Requirement: Sort through the entries below and pull out lines containing the word "media".

Data for the task:
[Start of section]

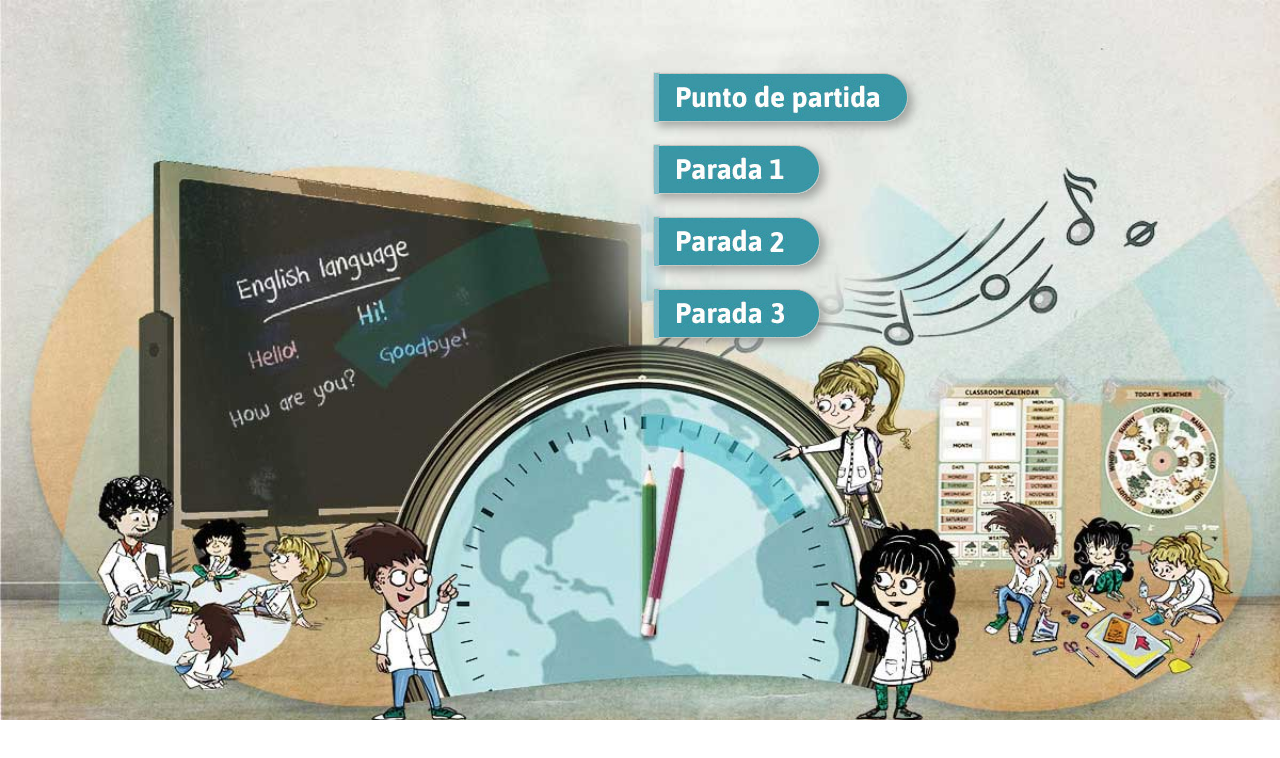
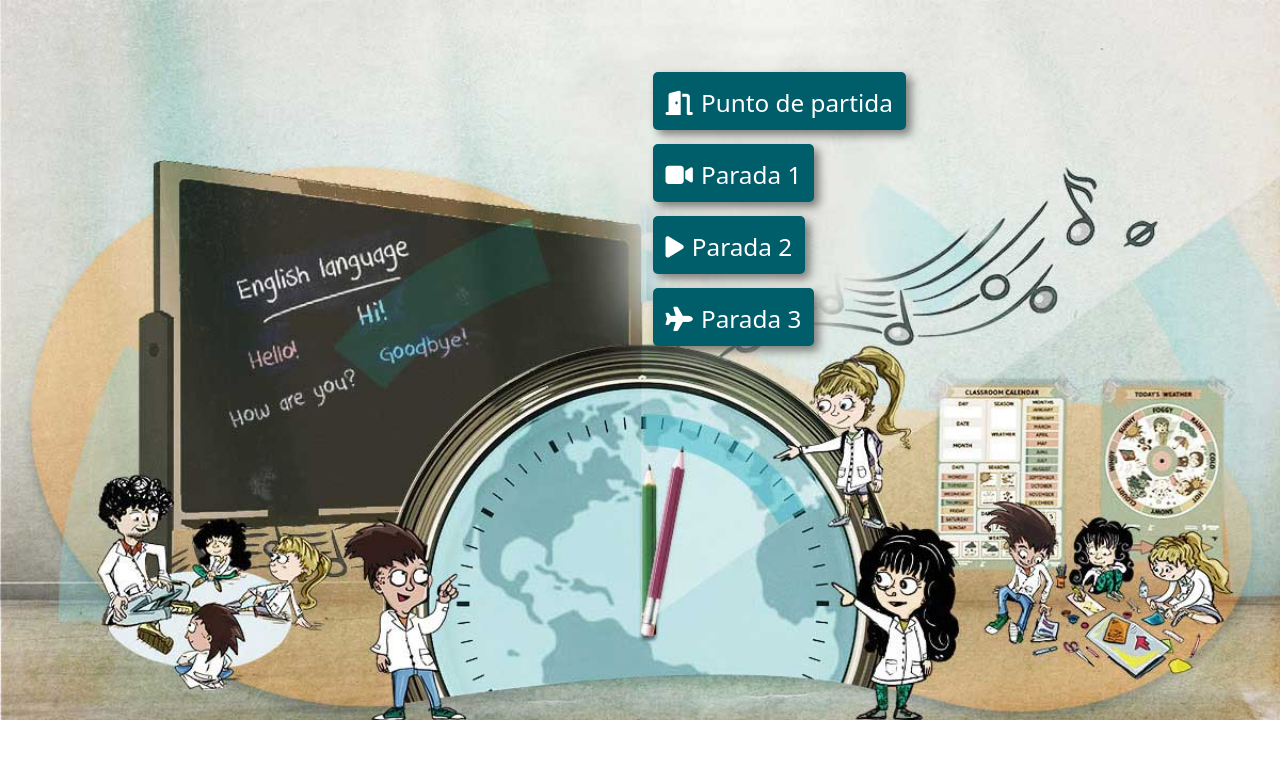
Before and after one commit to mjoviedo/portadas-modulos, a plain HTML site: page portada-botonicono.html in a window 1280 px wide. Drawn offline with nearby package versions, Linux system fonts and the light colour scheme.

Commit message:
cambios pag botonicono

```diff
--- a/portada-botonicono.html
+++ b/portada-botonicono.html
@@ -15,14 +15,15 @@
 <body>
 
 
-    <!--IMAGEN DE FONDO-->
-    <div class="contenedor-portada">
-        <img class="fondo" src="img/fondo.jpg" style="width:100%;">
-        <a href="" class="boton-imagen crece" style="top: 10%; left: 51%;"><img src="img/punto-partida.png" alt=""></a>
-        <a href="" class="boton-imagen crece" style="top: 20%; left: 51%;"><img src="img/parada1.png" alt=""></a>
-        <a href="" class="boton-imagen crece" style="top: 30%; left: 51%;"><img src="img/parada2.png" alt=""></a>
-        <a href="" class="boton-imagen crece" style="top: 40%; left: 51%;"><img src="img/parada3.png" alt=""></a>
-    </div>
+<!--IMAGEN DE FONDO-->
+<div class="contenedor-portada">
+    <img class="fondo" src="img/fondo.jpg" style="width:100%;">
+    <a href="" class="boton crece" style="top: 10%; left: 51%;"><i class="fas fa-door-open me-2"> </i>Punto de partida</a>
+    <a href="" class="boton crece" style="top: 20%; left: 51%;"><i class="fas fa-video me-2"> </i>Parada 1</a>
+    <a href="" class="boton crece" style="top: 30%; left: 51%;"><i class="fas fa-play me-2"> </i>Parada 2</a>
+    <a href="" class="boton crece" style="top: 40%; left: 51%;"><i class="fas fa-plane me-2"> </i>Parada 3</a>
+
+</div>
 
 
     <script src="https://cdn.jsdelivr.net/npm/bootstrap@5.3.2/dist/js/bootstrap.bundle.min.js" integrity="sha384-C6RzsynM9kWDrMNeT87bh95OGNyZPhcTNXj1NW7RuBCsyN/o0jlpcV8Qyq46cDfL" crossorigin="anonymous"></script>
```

[End of section]
[Start of section]

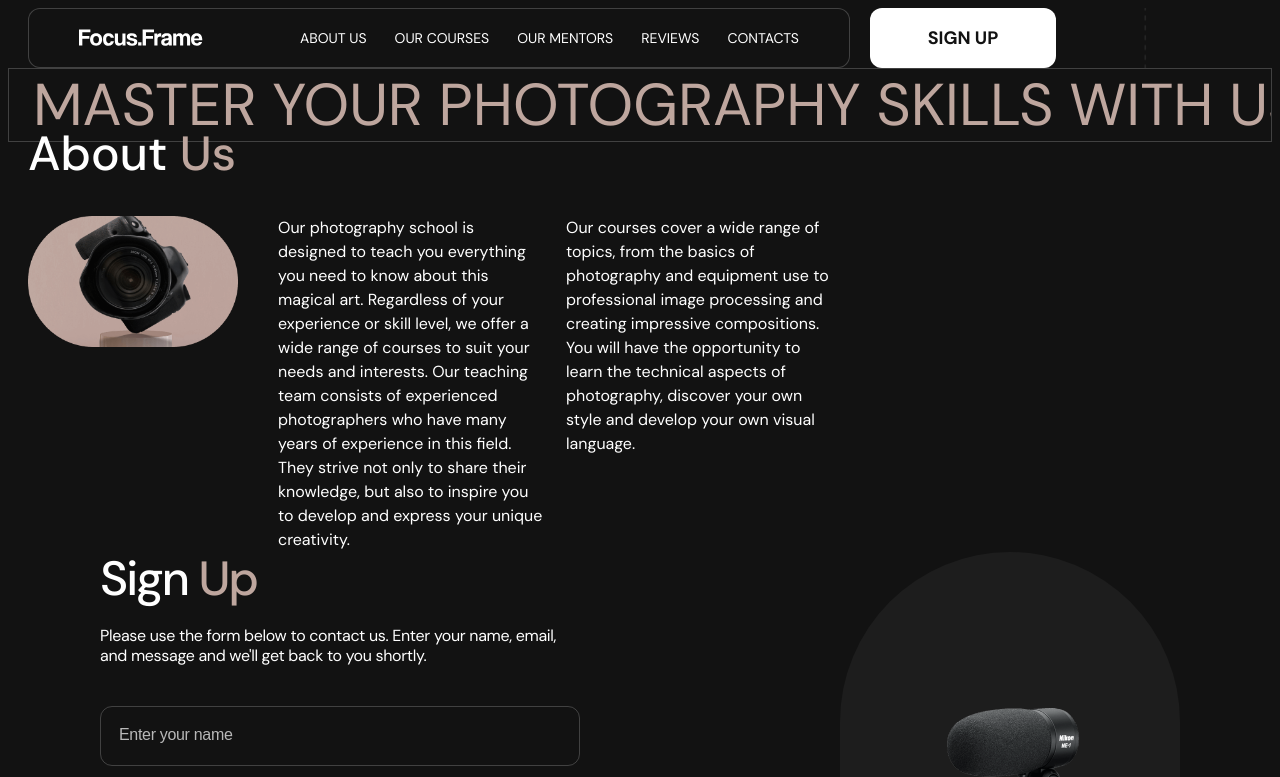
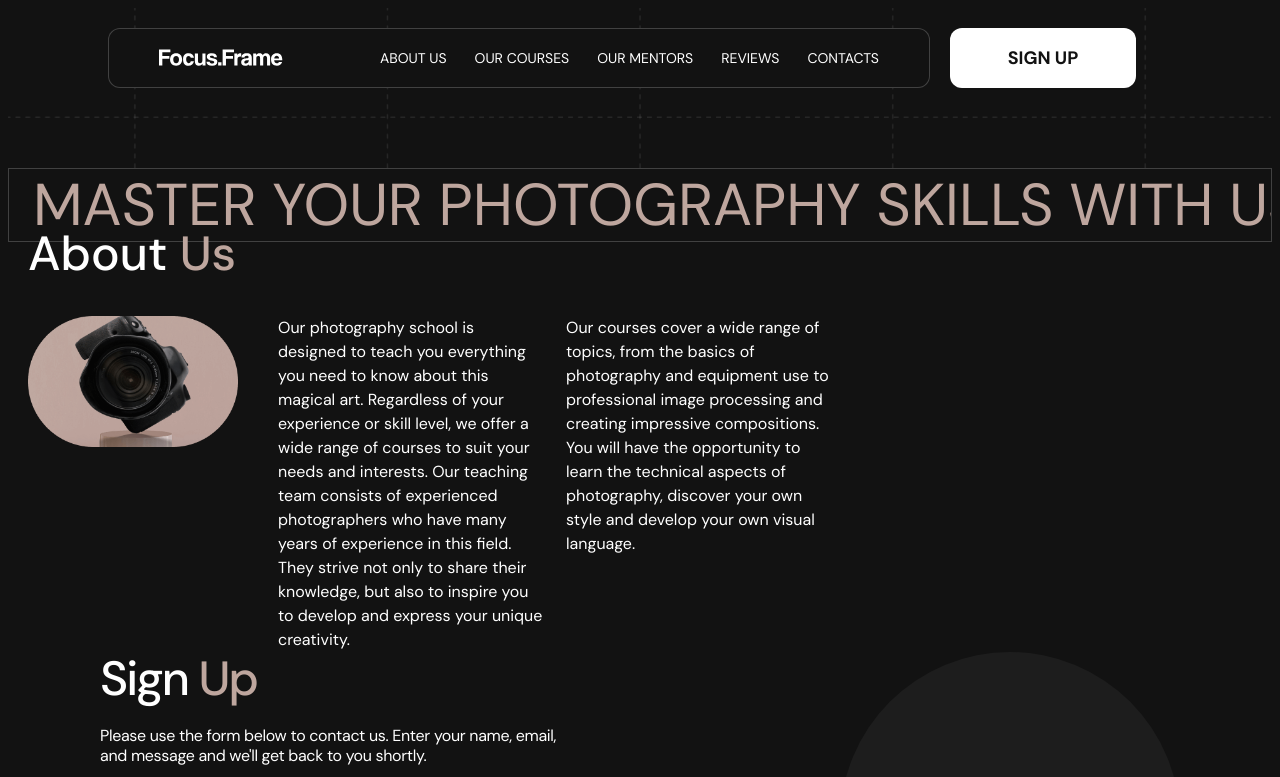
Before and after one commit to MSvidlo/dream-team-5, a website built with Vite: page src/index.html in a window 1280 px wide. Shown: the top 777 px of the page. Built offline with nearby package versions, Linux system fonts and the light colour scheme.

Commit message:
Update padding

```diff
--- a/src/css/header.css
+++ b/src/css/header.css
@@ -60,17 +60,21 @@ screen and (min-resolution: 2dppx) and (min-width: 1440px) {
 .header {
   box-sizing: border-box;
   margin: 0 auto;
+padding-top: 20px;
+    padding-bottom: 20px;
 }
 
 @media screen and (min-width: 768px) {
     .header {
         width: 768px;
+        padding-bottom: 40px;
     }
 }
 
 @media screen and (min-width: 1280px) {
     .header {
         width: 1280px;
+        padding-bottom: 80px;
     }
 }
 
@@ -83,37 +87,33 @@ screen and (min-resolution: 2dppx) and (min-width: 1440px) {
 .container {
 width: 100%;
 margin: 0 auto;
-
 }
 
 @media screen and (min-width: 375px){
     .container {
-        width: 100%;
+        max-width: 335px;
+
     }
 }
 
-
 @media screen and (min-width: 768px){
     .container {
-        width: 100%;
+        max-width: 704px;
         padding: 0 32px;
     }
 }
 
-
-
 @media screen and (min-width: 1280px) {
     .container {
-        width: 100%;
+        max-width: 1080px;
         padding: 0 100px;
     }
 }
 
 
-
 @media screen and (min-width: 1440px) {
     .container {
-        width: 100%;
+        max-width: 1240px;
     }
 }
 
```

[End of section]

Exercise solution:
 @media screen and (min-width: 768px) {
 @media screen and (min-width: 1280px) {
 @media screen and (min-width: 375px){
 @media screen and (min-width: 768px){
 @media screen and (min-width: 1280px) {
 @media screen and (min-width: 1440px) {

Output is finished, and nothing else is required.